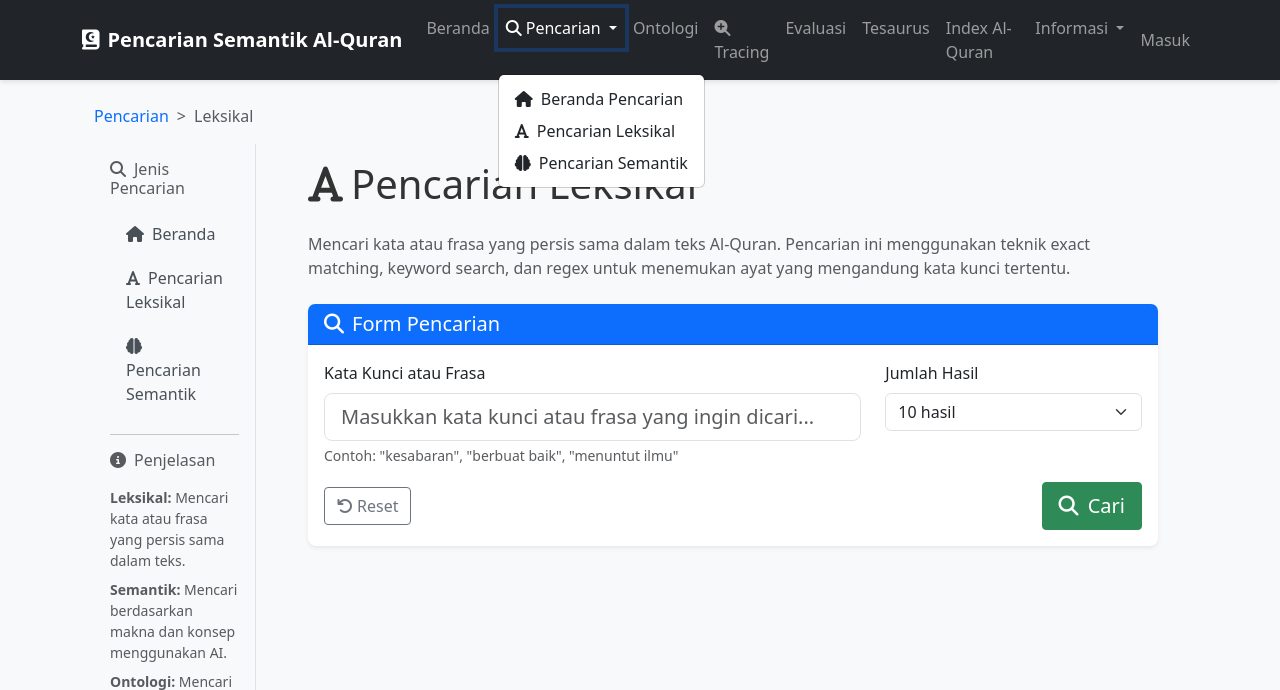
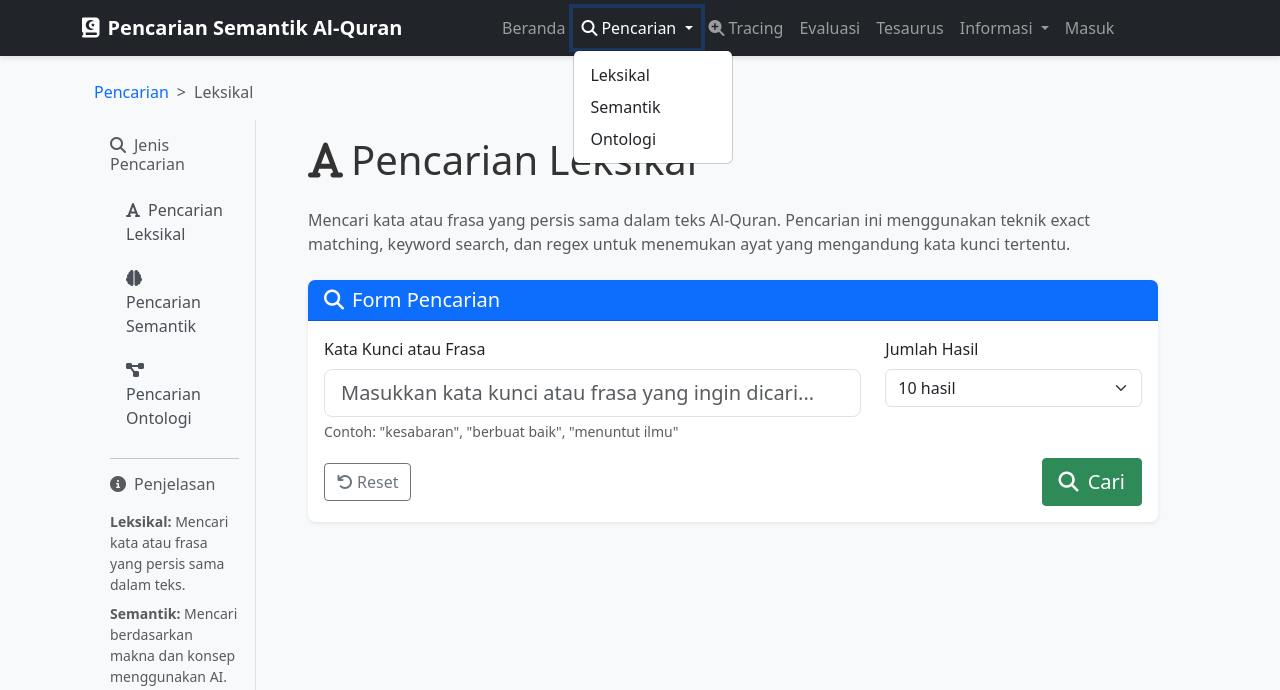
Before and after one commit to rendiputra06/remake-semantic-search, a Flask app: page /search/lexical in a window 1280 px wide, after a click on "Pencarian". Shown: the top 690 px of the page. Run offline with Flask 3, Linux system fonts and the light colour scheme; some web fonts are replaced.

Commit message:
Menambahkan halaman pencarian ontologi baru dengan route `/ontology/search` dan template `ontology_search.html`. Memperbarui fungsionalitas pencarian dengan penanganan batas hasil yang lebih baik, mengizinkan nilai `null` untuk tak terbatas. Memperbarui antarmuka pengguna dengan opsi baru untuk batas hasil di halaman pencarian leksikal dan semantik. Mengoptimalkan navigasi dengan menambahkan tautan ke pencarian ontologi di layout.

```diff
--- a/app/api/routes/search.py
+++ b/app/api/routes/search.py
@@ -47,7 +47,8 @@ def search():
 
         query = data.get('query', '').strip()
         model_type = data.get('model', 'word2vec')
-        result_limit = int(data.get('limit', 10))
+        limit_raw = data.get('limit', 10)
+        result_limit = int(limit_raw) if limit_raw is not None and limit_raw != 0 else None
         threshold = float(data.get('threshold', 0.5))
 
         if not query:
@@ -138,7 +139,8 @@ def lexical_search():
         query = data.get('query', '').strip()
         exact_match = data.get('exact_match', False)
         use_regex = data.get('use_regex', False)
-        limit = int(data.get('limit', 10))
+        limit_raw = data.get('limit', 10)
+        limit = int(limit_raw) if limit_raw is not None and limit_raw != 0 else None
 
         if not query:
             return error_response(400, 'Query tidak boleh kosong')
--- a/app/public.py
+++ b/app/public.py
@@ -88,3 +88,10 @@ def semantic_search():
     Halaman pencarian semantic
     """
     return render_template('semantic_search.html')
+
+@public_bp.route('/ontology/search')
+def ontology_search():
+    """
+    Halaman pencarian ontology
+    """
+    return render_template('ontology_search.html')
--- a/static/js/lexical_search.js
+++ b/static/js/lexical_search.js
@@ -63,7 +63,7 @@ function performLexicalSearch() {
     query: query,
     exact_match: exactMatch,
     use_regex: useRegex,
-    limit: parseInt(limit),
+    limit: parseInt(limit) || null, // Jika 0, kirim null untuk tak terbatas
   };
 
   // Make API call
--- a/static/js/semantic_search.js
+++ b/static/js/semantic_search.js
@@ -44,7 +44,7 @@ function performSemanticSearch() {
   const requestData = {
     query: query,
     model: model,
-    limit: parseInt(limit),
+    limit: parseInt(limit) || null, // Jika 0, kirim null untuk tak terbatas
     threshold: parseFloat(threshold),
   };
 
--- a/templates/layout.html
+++ b/templates/layout.html
@@ -63,30 +63,31 @@
                 <i class="fas fa-search me-1"></i>Pencarian
               </a>
               <ul class="dropdown-menu" aria-labelledby="searchDropdown">
-                <li>
+                <!-- <li>
                   <a class="dropdown-item" href="/search">
                     <i class="fas fa-home me-2"></i>Beranda Pencarian
                   </a>
+                </li> -->
+                <li>
+                  <a class="dropdown-item" href="/search/lexical"> Leksikal </a>
                 </li>
                 <li>
-                  <a class="dropdown-item" href="/search/lexical">
-                    <i class="fas fa-font me-2"></i>Pencarian Leksikal
+                  <a class="dropdown-item" href="/search/semantic">
+                    Semantik
                   </a>
                 </li>
                 <li>
-                  <a class="dropdown-item" href="/search/semantic">
-                    <i class="fas fa-brain me-2"></i>Pencarian Semantik
-                  </a>
+                  <a class="dropdown-item" href="/ontology"> Ontologi </a>
                 </li>
               </ul>
             </li>
-            <li class="nav-item">
+            <!-- <li class="nav-item">
               <a
                 class="nav-link {% if request.endpoint == 'ontology_search' %}active{% endif %}"
                 href="{{ url_for('ontology_search') }}"
                 >Ontologi</a
               >
-            </li>
+            </li> -->
             <li class="nav-item">
               <a
                 class="nav-link {% if request.endpoint == 'ontology_trace' %}active{% endif %}"
@@ -108,13 +109,13 @@
                 >Tesaurus</a
               >
             </li>
-            <li class="nav-item">
+            <!-- <li class="nav-item">
               <a
                 class="nav-link {% if request.endpoint == 'quran_index' %}active{% endif %}"
                 href="{{ url_for('quran_index') }}"
                 >Index Al-Quran</a
               >
-            </li>
+            </li> -->
 
             <li class="nav-item dropdown">
               <a
--- a/templates/lexical_search.html
+++ b/templates/lexical_search.html
@@ -49,6 +49,7 @@ Pencarian Semantik Al-Quran{% endblock %} {% block breadcrumb %}
                 <option value="20">20 hasil</option>
                 <option value="50">50 hasil</option>
                 <option value="100">100 hasil</option>
+                <option value="0">Tak Terbatas</option>
               </select>
             </div>
           </div>
--- a/templates/ontology_search.html
+++ b/templates/ontology_search.html
@@ -1,5 +1,7 @@
-{% extends "layout.html" %} {% block title %}Pencarian Ontologi{% endblock %} {%
-block content %}
+{% extends "search_layout.html" %} {% block title %}Pencarian Ontologi - Mesin
+Pencarian Semantik Al-Quran{% endblock %} {% block breadcrumb %}
+<li class="breadcrumb-item active" aria-current="page">Ontologi</li>
+{% endblock %} {% block search_content %}
 <div class="container mt-4">
   <h1 class="mb-4">Pencarian Ontologi (Eksperimen)</h1>
 
--- a/templates/search_layout.html
+++ b/templates/search_layout.html
@@ -68,12 +68,12 @@
           <i class="fas fa-search me-2"></i>Jenis Pencarian
         </h6>
         <nav class="nav flex-column">
-          <a
+          <!-- <a
             class="nav-link {% if request.endpoint == 'search_main' %}active{% endif %}"
             href="/search"
           >
             <i class="fas fa-home me-2"></i>Beranda
-          </a>
+          </a> -->
           <a
             class="nav-link {% if request.endpoint == 'lexical_search' %}active{% endif %}"
             href="/search/lexical"
@@ -85,6 +85,12 @@
             href="/search/semantic"
           >
             <i class="fas fa-brain me-2"></i>Pencarian Semantik
+          </a>
+          <a
+            class="nav-link {% if request.endpoint == 'ontology_search' %}active{% endif %}"
+            href="/ontology/search"
+          >
+            <i class="fas fa-project-diagram me-2"></i>Pencarian Ontologi
           </a>
         </nav>
 
--- a/templates/semantic_search.html
+++ b/templates/semantic_search.html
@@ -65,6 +65,7 @@ Pencarian Semantik Al-Quran{% endblock %} {% block breadcrumb %}
                 <option value="20">20 hasil</option>
                 <option value="50">50 hasil</option>
                 <option value="100">100 hasil</option>
+                <option value="0">Tak Terbatas</option>
               </select>
             </div>
           </div>
```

· · · · ·

### Your task:
Take the listing above and print it exactly, apart from the pictures.

### Response below:
Before and after one commit to rendiputra06/remake-semantic-search, a Flask app: page /search/lexical in a window 1280 px wide, after a click on "Pencarian". Shown: the top 690 px of the page. Run offline with Flask 3, Linux system fonts and the light colour scheme; some web fonts are replaced.

Commit message:
Menambahkan halaman pencarian ontologi baru dengan route `/ontology/search` dan template `ontology_search.html`. Memperbarui fungsionalitas pencarian dengan penanganan batas hasil yang lebih baik, mengizinkan nilai `null` untuk tak terbatas. Memperbarui antarmuka pengguna dengan opsi baru untuk batas hasil di halaman pencarian leksikal dan semantik. Mengoptimalkan navigasi dengan menambahkan tautan ke pencarian ontologi di layout.

```diff
--- a/app/api/routes/search.py
+++ b/app/api/routes/search.py
@@ -47,7 +47,8 @@ def search():
 
         query = data.get('query', '').strip()
         model_type = data.get('model', 'word2vec')
-        result_limit = int(data.get('limit', 10))
+        limit_raw = data.get('limit', 10)
+        result_limit = int(limit_raw) if limit_raw is not None and limit_raw != 0 else None
         threshold = float(data.get('threshold', 0.5))
 
         if not query:
@@ -138,7 +139,8 @@ def lexical_search():
         query = data.get('query', '').strip()
         exact_match = data.get('exact_match', False)
         use_regex = data.get('use_regex', False)
-        limit = int(data.get('limit', 10))
+        limit_raw = data.get('limit', 10)
+        limit = int(limit_raw) if limit_raw is not None and limit_raw != 0 else None
 
         if not query:
             return error_response(400, 'Query tidak boleh kosong')
--- a/app/public.py
+++ b/app/public.py
@@ -88,3 +88,10 @@ def semantic_search():
     Halaman pencarian semantic
     """
     return render_template('semantic_search.html')
+
+@public_bp.route('/ontology/search')
+def ontology_search():
+    """
+    Halaman pencarian ontology
+    """
+    return render_template('ontology_search.html')
--- a/static/js/lexical_search.js
+++ b/static/js/lexical_search.js
@@ -63,7 +63,7 @@ function performLexicalSearch() {
     query: query,
     exact_match: exactMatch,
     use_regex: useRegex,
-    limit: parseInt(limit),
+    limit: parseInt(limit) || null, // Jika 0, kirim null untuk tak terbatas
   };
 
   // Make API call
--- a/static/js/semantic_search.js
+++ b/static/js/semantic_search.js
@@ -44,7 +44,7 @@ function performSemanticSearch() {
   const requestData = {
     query: query,
     model: model,
-    limit: parseInt(limit),
+    limit: parseInt(limit) || null, // Jika 0, kirim null untuk tak terbatas
     threshold: parseFloat(threshold),
   };
 
--- a/templates/layout.html
+++ b/templates/layout.html
@@ -63,30 +63,31 @@
                 <i class="fas fa-search me-1"></i>Pencarian
               </a>
               <ul class="dropdown-menu" aria-labelledby="searchDropdown">
-                <li>
+                <!-- <li>
                   <a class="dropdown-item" href="/search">
                     <i class="fas fa-home me-2"></i>Beranda Pencarian
                   </a>
+                </li> -->
+                <li>
+                  <a class="dropdown-item" href="/search/lexical"> Leksikal </a>
                 </li>
                 <li>
-                  <a class="dropdown-item" href="/search/lexical">
-                    <i class="fas fa-font me-2"></i>Pencarian Leksikal
+                  <a class="dropdown-item" href="/search/semantic">
+                    Semantik
                   </a>
                 </li>
                 <li>
-                  <a class="dropdown-item" href="/search/semantic">
-                    <i class="fas fa-brain me-2"></i>Pencarian Semantik
-                  </a>
+                  <a class="dropdown-item" href="/ontology"> Ontologi </a>
                 </li>
               </ul>
             </li>
-            <li class="nav-item">
+            <!-- <li class="nav-item">
               <a
                 class="nav-link {% if request.endpoint == 'ontology_search' %}active{% endif %}"
                 href="{{ url_for('ontology_search') }}"
                 >Ontologi</a
               >
-            </li>
+            </li> -->
             <li class="nav-item">
               <a
                 class="nav-link {% if request.endpoint == 'ontology_trace' %}active{% endif %}"
@@ -108,13 +109,13 @@
                 >Tesaurus</a
               >
             </li>
-            <li class="nav-item">
+            <!-- <li class="nav-item">
               <a
                 class="nav-link {% if request.endpoint == 'quran_index' %}active{% endif %}"
                 href="{{ url_for('quran_index') }}"
                 >Index Al-Quran</a
               >
-            </li>
+            </li> -->
 
             <li class="nav-item dropdown">
               <a
--- a/templates/lexical_search.html
+++ b/templates/lexical_search.html
@@ -49,6 +49,7 @@ Pencarian Semantik Al-Quran{% endblock %} {% block breadcrumb %}
                 <option value="20">20 hasil</option>
                 <option value="50">50 hasil</option>
                 <option value="100">100 hasil</option>
+                <option value="0">Tak Terbatas</option>
               </select>
             </div>
           </div>
--- a/templates/ontology_search.html
+++ b/templates/ontology_search.html
@@ -1,5 +1,7 @@
-{% extends "layout.html" %} {% block title %}Pencarian Ontologi{% endblock %} {%
-block content %}
+{% extends "search_layout.html" %} {% block title %}Pencarian Ontologi - Mesin
+Pencarian Semantik Al-Quran{% endblock %} {% block breadcrumb %}
+<li class="breadcrumb-item active" aria-current="page">Ontologi</li>
+{% endblock %} {% block search_content %}
 <div class="container mt-4">
   <h1 class="mb-4">Pencarian Ontologi (Eksperimen)</h1>
 
--- a/templates/search_layout.html
+++ b/templates/search_layout.html
@@ -68,12 +68,12 @@
           <i class="fas fa-search me-2"></i>Jenis Pencarian
         </h6>
         <nav class="nav flex-column">
-          <a
+          <!-- <a
             class="nav-link {% if request.endpoint == 'search_main' %}active{% endif %}"
             href="/search"
           >
             <i class="fas fa-home me-2"></i>Beranda
-          </a>
+          </a> -->
           <a
             class="nav-link {% if request.endpoint == 'lexical_search' %}active{% endif %}"
             href="/search/lexical"
@@ -85,6 +85,12 @@
             href="/search/semantic"
           >
             <i class="fas fa-brain me-2"></i>Pencarian Semantik
+          </a>
+          <a
+            class="nav-link {% if request.endpoint == 'ontology_search' %}active{% endif %}"
+            href="/ontology/search"
+          >
+            <i class="fas fa-project-diagram me-2"></i>Pencarian Ontologi
           </a>
         </nav>
 
--- a/templates/semantic_search.html
+++ b/templates/semantic_search.html
@@ -65,6 +65,7 @@ Pencarian Semantik Al-Quran{% endblock %} {% block breadcrumb %}
                 <option value="20">20 hasil</option>
                 <option value="50">50 hasil</option>
                 <option value="100">100 hasil</option>
+                <option value="0">Tak Terbatas</option>
               </select>
             </div>
           </div>
```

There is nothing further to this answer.